= Task description =
Lines before the one containing "بلا هدف زمني]" are excluded; reproduce that line and all lines after it in the entries below, exactly.

= Data excerpts =
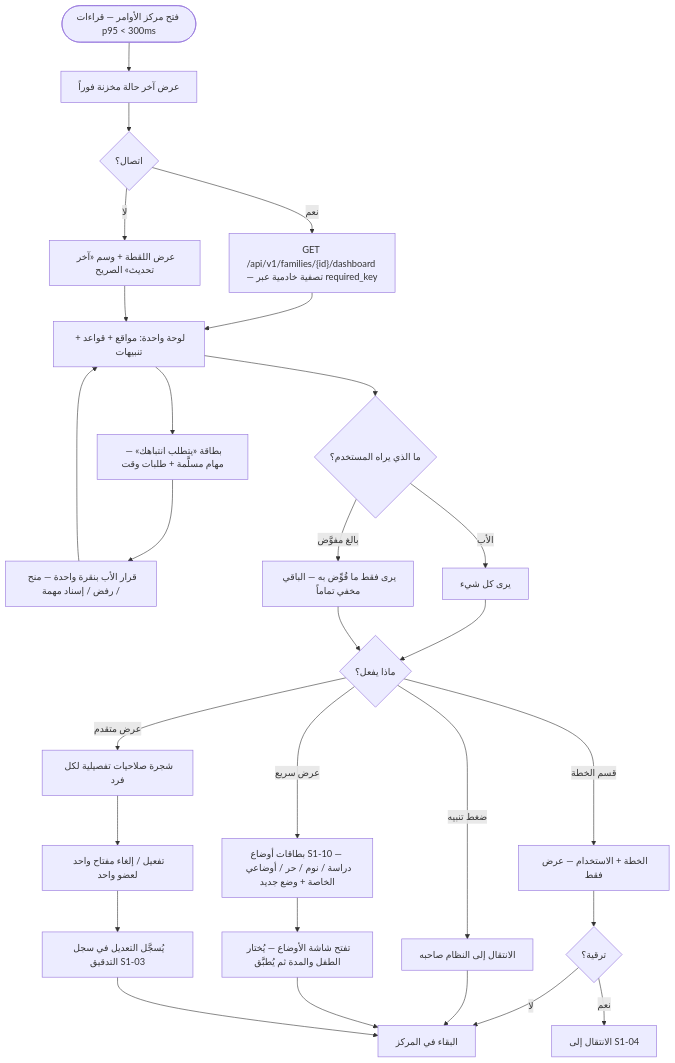
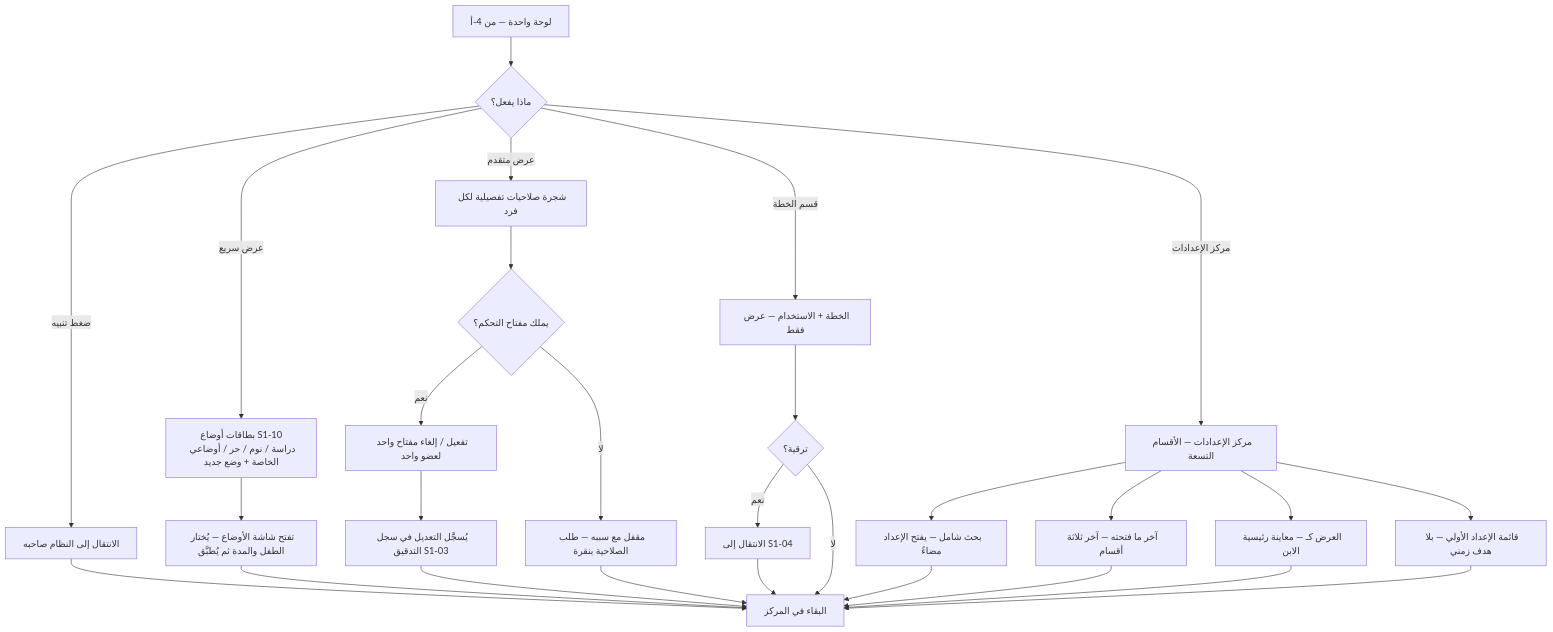
Before and after one commit to Bassam-mohammed-alqaeadi/family-os-v2: diagram 14 of 19 in docs/family-os/governance/phases/phase-1/S1-09-command-center-and-settings/DIAGRAMS.md, drawn with Mermaid. The commit also changed other lines of this file, not shown here.

````diff
--- a/docs/family-os/governance/phases/phase-1/S1-09-command-center-and-settings/DIAGRAMS.md
+++ b/docs/family-os/governance/phases/phase-1/S1-09-command-center-and-settings/DIAGRAMS.md
@@ -421,30 +515,30 @@
 ```mermaid
 flowchart TD
-    Start([فتح مركز الأوامر — قراءات p95 < 300ms]) --> Cached[عرض آخر حالة مخزنة فوراً]
-    Cached --> Conn{اتصال؟}
-    Conn -->|نعم| Fetch["GET /api/v1/families/{id}/dashboard — تصفية خادمية عبر required_key"]
-    Conn -->|لا| Stamp["عرض اللقطة + وسم «آخر تحديث» الصريح"]
-    Fetch --> Dash[لوحة واحدة: مواقع + قواعد + تنبيهات]
-    Stamp --> Dash
-    Dash --> Attn["بطاقة «يتطلب انتباهك» — مهام مسلَّمة + طلبات وقت"]
-    Attn --> Decide[قرار الأب بنقرة واحدة — منح / رفض / إسناد مهمة]
-    Decide --> Dash
-    Dash --> See{ما الذي يراه المستخدم؟}
-    See -->|الأب| All[يرى كل شيء]
-    See -->|بالغ مفوَّض| Only[يرى فقط ما فُوِّض به — الباقي مخفي تماماً]
-    All --> Act{ماذا يفعل؟}
-    Only --> Act
+    Dash[لوحة واحدة — من 4-أ] --> Act{ماذا يفعل؟}
     Act -->|ضغط تنبيه| Nav[الانتقال إلى النظام صاحبه]
-    Act -->|عرض سريع| Quick[بطاقات أوضاع S1-10 — دراسة / نوم / حر / أوضاعي الخاصة + وضع جديد]
+    Act -->|عرض سريع| Quick["بطاقات أوضاع S1-10<br/>دراسة / نوم / حر / أوضاعي الخاصة + وضع جديد"]
     Quick --> Apply[تفتح شاشة الأوضاع — يُختار الطفل والمدة ثم يُطبَّق]
     Act -->|عرض متقدم| Adv[شجرة صلاحيات تفصيلية لكل فرد]
-    Adv --> Edit[تفعيل / إلغاء مفتاح واحد لعضو واحد]
+    Adv --> LockD{يملك مفتاح التحكم؟}
+    LockD -->|نعم| Edit[تفعيل / إلغاء مفتاح واحد لعضو واحد]
     Edit --> Audit[يُسجَّل التعديل في سجل التدقيق S1-03]
+    LockD -->|لا| LockReq[مقفل مع سببه — طلب الصلاحية بنقرة]
     Act -->|قسم الخطة| Plan[الخطة + الاستخدام — عرض فقط]
     Plan --> Upg{ترقية؟}
     Upg -->|نعم| S104[الانتقال إلى S1-04]
     Upg -->|لا| Stay[البقاء في المركز]
+    Act -->|مركز الإعدادات| More[مركز الإعدادات — الأقسام التسعة]
+    More --> Search[بحث شامل — يفتح الإعداد مضاءً]
+    More --> Last[آخر ما فتحته — آخر ثلاثة أقسام]
+    More --> ViewAs[العرض كـ — معاينة رئيسية الابن]
+    More --> Check[قائمة الإعداد الأولي — بلا هدف زمني]
     Nav --> Stay
     Apply --> Stay
     Audit --> Stay
+    LockReq --> Stay
+    S104 --> Stay
+    Search --> Stay
+    Last --> Stay
+    ViewAs --> Stay
+    Check --> Stay
 ```
````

= Response to this task =
+    More --> Check[قائمة الإعداد الأولي — بلا هدف زمني]
     Nav --> Stay
     Apply --> Stay
     Audit --> Stay
+    LockReq --> Stay
+    S104 --> Stay
+    Search --> Stay
+    Last --> Stay
+    ViewAs --> Stay
+    Check --> Stay
 ```
````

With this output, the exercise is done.